Colorado State University is kindly requesting that its students default to using yellow emojis when addressing what they consider to be "diverse audiences," and ask that students also "avoid gendered emojis" whenever possible.
Why are they doing this?
The university's latest iteration of their social media guide, issued on Sept. 28, encourages student organizations to make their social media pages more diversity-friendly by engaging in the castration and depersonalization of internet emojis, such as smiley faces and the like.
The guide, which was titled "10 Ways to Make Your Social Media Channels More Inclusive," is a "quick guide for inclusive communications" for students.
The publication encourages students and student organizations to "[u]se inclusive pronouns," such as "they, them, or theirs," and to "[u]se the yellow emojis when addressing a diverse audience."
Other recommendations include avoiding "gendered emojis when possible." Instead, it's recommended that organizations "use one of the variations of the yellow smiley faces or object emojis," and when interacting with others on social media, to avoid assuming anything about gender or gender identity based on first names.
The guide also says that as "social media managers and marketers," the power of social media is a "power [that] comes with great responsibility."
Ethan Burshek, who is chairman of Young Americans for Liberty at the school, said that the new social media recommendations are "absurd" and "overly restrictive" in a statement to Campus Reform.
"[Colorado State University] has absolutely no control over its student[s] or social media[,] and as far as I know they don't even check it," Burshek told the outlet. "It's entirely a farce. It's just a virtue signal that they're putting out."
He also complained that the shifting parameters of what is appropriate is bogus.
"A month ago the progressives were telling us that the yellow emojis represented white people, and now they're saying it's the generic one," he explained. "I don't think anyone actually cares what emojis you use."
Burshek noted that he's willing to give the school the benefit of the doubt, in any case.

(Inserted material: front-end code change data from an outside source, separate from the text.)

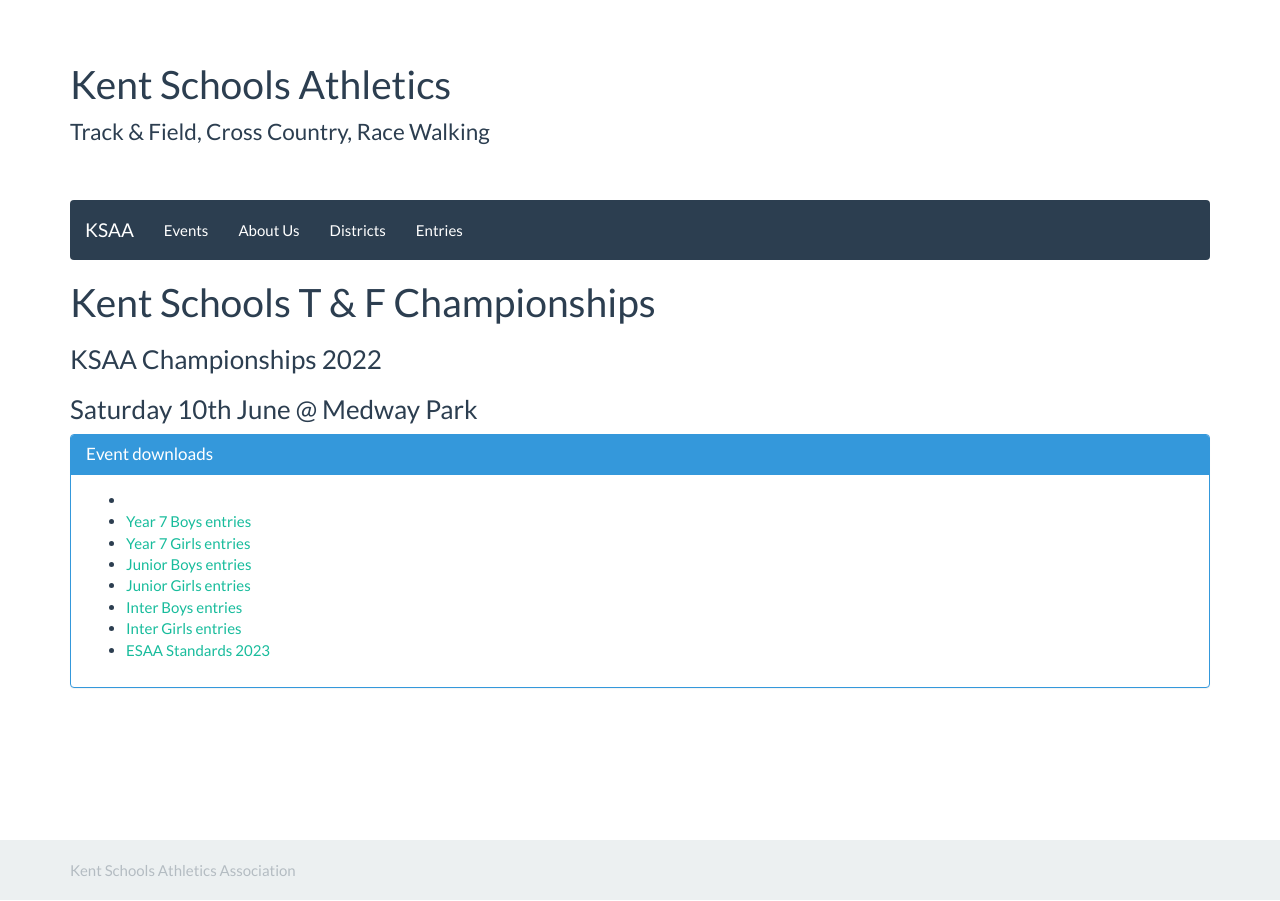
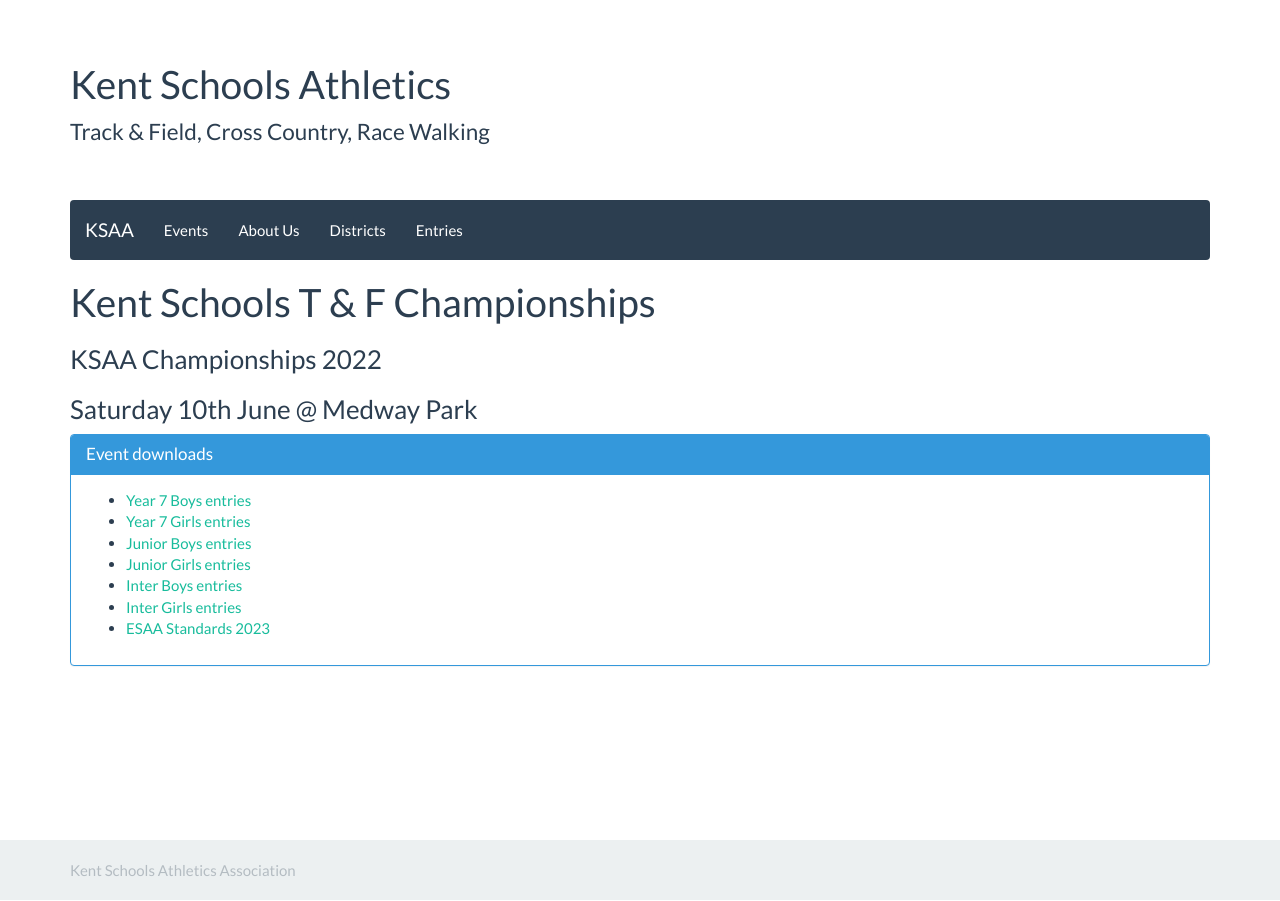
Before and after one commit to chrisnewark/chrisnewark.github.io, a Jekyll site: the page built from _events/22-23/2023-06-10-kent-schools-t-and-f-championships.md, in a window 1280 px wide. Built offline with Jekyll 4.4.1, drawn with Linux system fonts in a browser that asks for light colours; nearby versions of some CDN libraries.

Commit message:
Fixed list

```diff
--- a/_events/22-23/2023-06-10-kent-schools-t-and-f-championships.md
+++ b/_events/22-23/2023-06-10-kent-schools-t-and-f-championships.md
@@ -15,17 +15,14 @@
   </div>
   <div class="panel-body">
     <ul>
-        <li>
-            <li><a href="/files/events/22-23/2023-06-10-kent-schools-t-and-f-championships/KSAA-2023-T&F-Championships-Entries-Y7B.pdf">Year 7 Boys entries</a></li>
-            <li><a href="/files/events/22-23/2023-06-10-kent-schools-t-and-f-championships/KSAA-2023-T&F-Championships-Entries-Y7G.pdf">Year 7 Girls entries</a></li>
-            <li><a href="/files/events/22-23/2023-06-10-kent-schools-t-and-f-championships/KSAA-2023-T&F-Championships-Entries-JB.pdf">Junior Boys entries</a></li>
-            <li><a href="/files/events/22-23/2023-06-10-kent-schools-t-and-f-championships/KSAA-2023-T&F-Championships-Entries-JG.pdf">Junior Girls entries</a></li>
-            <li><a href="/files/events/22-23/2023-06-10-kent-schools-t-and-f-championships/KSAA-2023-T&F-Championships-Entries-IB.pdf">Inter Boys entries</a></li>
-            <li><a href="/files/events/22-23/2023-06-10-kent-schools-t-and-f-championships/KSAA-2023-T&F-Championships-Entries-IG.pdf">Inter Girls entries</a></li>
-            <li><a href="/files/events/22-23/2023-06-30-esaa-t-and-f-championships/ESAA-Standards-2023.docx">
-                ESAA Standards 2023
-            </a></li>
-        </li>
+        <li><a href="/files/events/22-23/2023-06-10-kent-schools-t-and-f-championships/KSAA-2023-T&F-Championships-Entries-Y7B.pdf">Year 7 Boys entries</a></li>
+        <li><a href="/files/events/22-23/2023-06-10-kent-schools-t-and-f-championships/KSAA-2023-T&F-Championships-Entries-Y7G.pdf">Year 7 Girls entries</a></li>
+        <li><a href="/files/events/22-23/2023-06-10-kent-schools-t-and-f-championships/KSAA-2023-T&F-Championships-Entries-JB.pdf">Junior Boys entries</a></li>
+        <li><a href="/files/events/22-23/2023-06-10-kent-schools-t-and-f-championships/KSAA-2023-T&F-Championships-Entries-JG.pdf">Junior Girls entries</a></li>
+        <li><a href="/files/events/22-23/2023-06-10-kent-schools-t-and-f-championships/KSAA-2023-T&F-Championships-Entries-IB.pdf">Inter Boys entries</a></li>
+        <li><a href="/files/events/22-23/2023-06-10-kent-schools-t-and-f-championships/KSAA-2023-T&F-Championships-Entries-IG.pdf">Inter Girls entries</a></li>
+        <li><a href="/files/events/22-23/2023-06-30-esaa-t-and-f-championships/ESAA-Standards-2023.docx">
+        ESAA Standards 2023</a></li>
     </ul>
   </div>
 </div>
```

"CSU is very open to free speech," he explained. "They’ll release speech codes that have suggestions, but there’s no one who’s actually going to sanction you for saying anything."
(H/T: Campus Reform)